Popovich hasn’t been shy about expressing his displeasure with the current administration, even though he is set to be the new coach (and therefore face) of Team USA and is employed by Spurs chairman Julianna Holt, who was one of South Texas’s largest donors to the Trump campaign.
James, an employee of Dan Gilbert, is in a similarly thorny situation. The Cavs owner had to rush James and his teammates out of their home arena to set up for the Republican National Convention. But James has remained at the forefront of a necessary conversation. In a GQ magazine story that dropped on Tuesday, LeBron discussed the president and what it means to be black in America:
So those people may love the way I play the game of basketball. … My state definitely voted for Donald Trump, the state that I grew up in. And I think I can sit here and say that I have a lot of fans in that state, too. It’s unfortunate.
James at one point joked about how he’ll “foul the shit” out of his eldest son if they ever play against each other in the league, but even that happy thought is soured by the current climate. “I have to go home and talk to my 13- and 10-year-old sons, even my 2-year-old daughter, about what it means to grow up being an African-American in America,” James said. “Because no matter how great you become in life, no matter how wealthy you become, how people worship you, or what you do, if you are an African-American man or African-American woman, you will always be that.”
In November, James held a pre-election rally for Hillary Clinton in Ohio. He’s long been outspoken when it comes to Trump, most recently addressing him as “U bum” in a tweet that defended Steph Curry’s position on passing on a potential White House visit.
U bum @StephenCurry30 already said he ain't going! So therefore ain't no invite. Going to White House was a great honor until you showed up!— LeBron James (@KingJames) September 23, 2017

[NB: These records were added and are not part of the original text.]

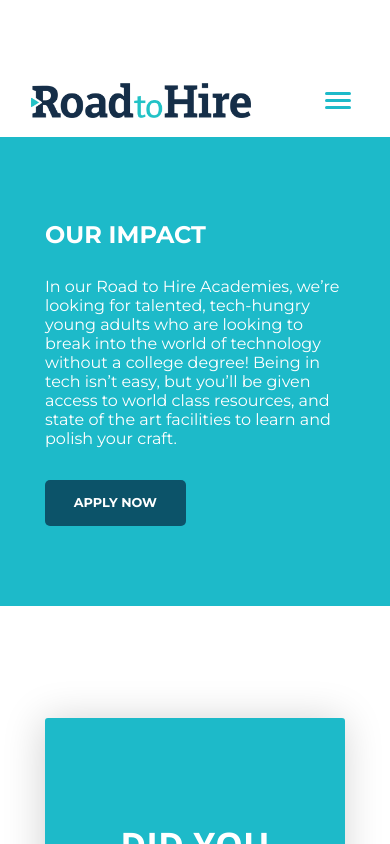
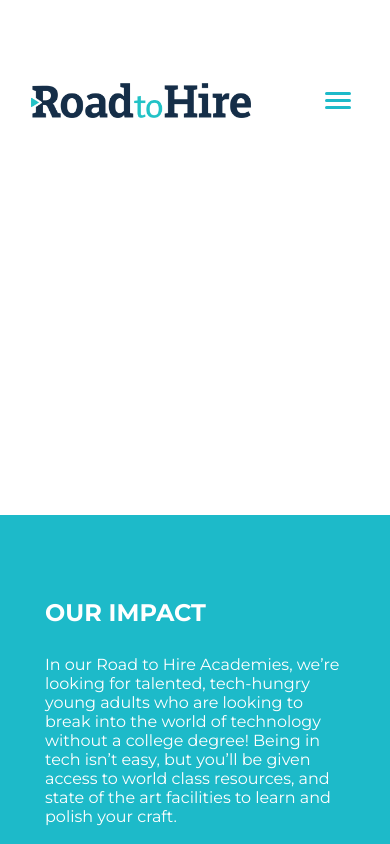
Before and after one commit to Tivler/roadtohire-clone, a React (Create React App) app: page / in a window 390 px wide. Shown: the top 844 px of the page. Built offline with nearby package versions, Linux system fonts and the light colour scheme.

Commit message:
fixed responsive bugs for home

```diff
--- a/src/components/feature/VideoHero/_VideoHero.scss
+++ b/src/components/feature/VideoHero/_VideoHero.scss
@@ -3,14 +3,26 @@
     justify-content: center;
     padding-top: 320px;
 
-    @media only screen and (max-height: 850px) and (max-width: 1500px) {
-        padding-top: 16%;
-        padding-bottom: 10%;
+    @media only screen and (max-height: 1024px) and (max-width: 1440px) {
+        padding-bottom: 22%;
     }
 
-    @media only screen and (max-width: 975px) {
-        padding-top: 25%;
+    @media only screen and (max-height: 1024px) and (max-width: 1024px) {
+        padding-bottom: 22%;
     }
+
+    @media only screen and (max-height: 768px) and (max-width: 1024px) {
+        padding-top: 220px;
+    }
+
+    @media only screen and (max-height: 1024px) and (max-width: 1366px) {
+        padding-bottom: 25%;
+    }
+
+    @media only screen and (max-height: 1024px) and (max-width: 768px) {
+        padding-bottom: 50%;
+    }
+
 
     &__video {
        width: 870px;
```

Trump, rather incongruently, hasn’t tweeted responses to either James or Popovich. Given his long-held social media habits, it might just be a matter of time. But even as the regular season is set to tip off, both James and Pop, two of the most important voices in sports, have shown time and time again that they won’t remain silent on this issue.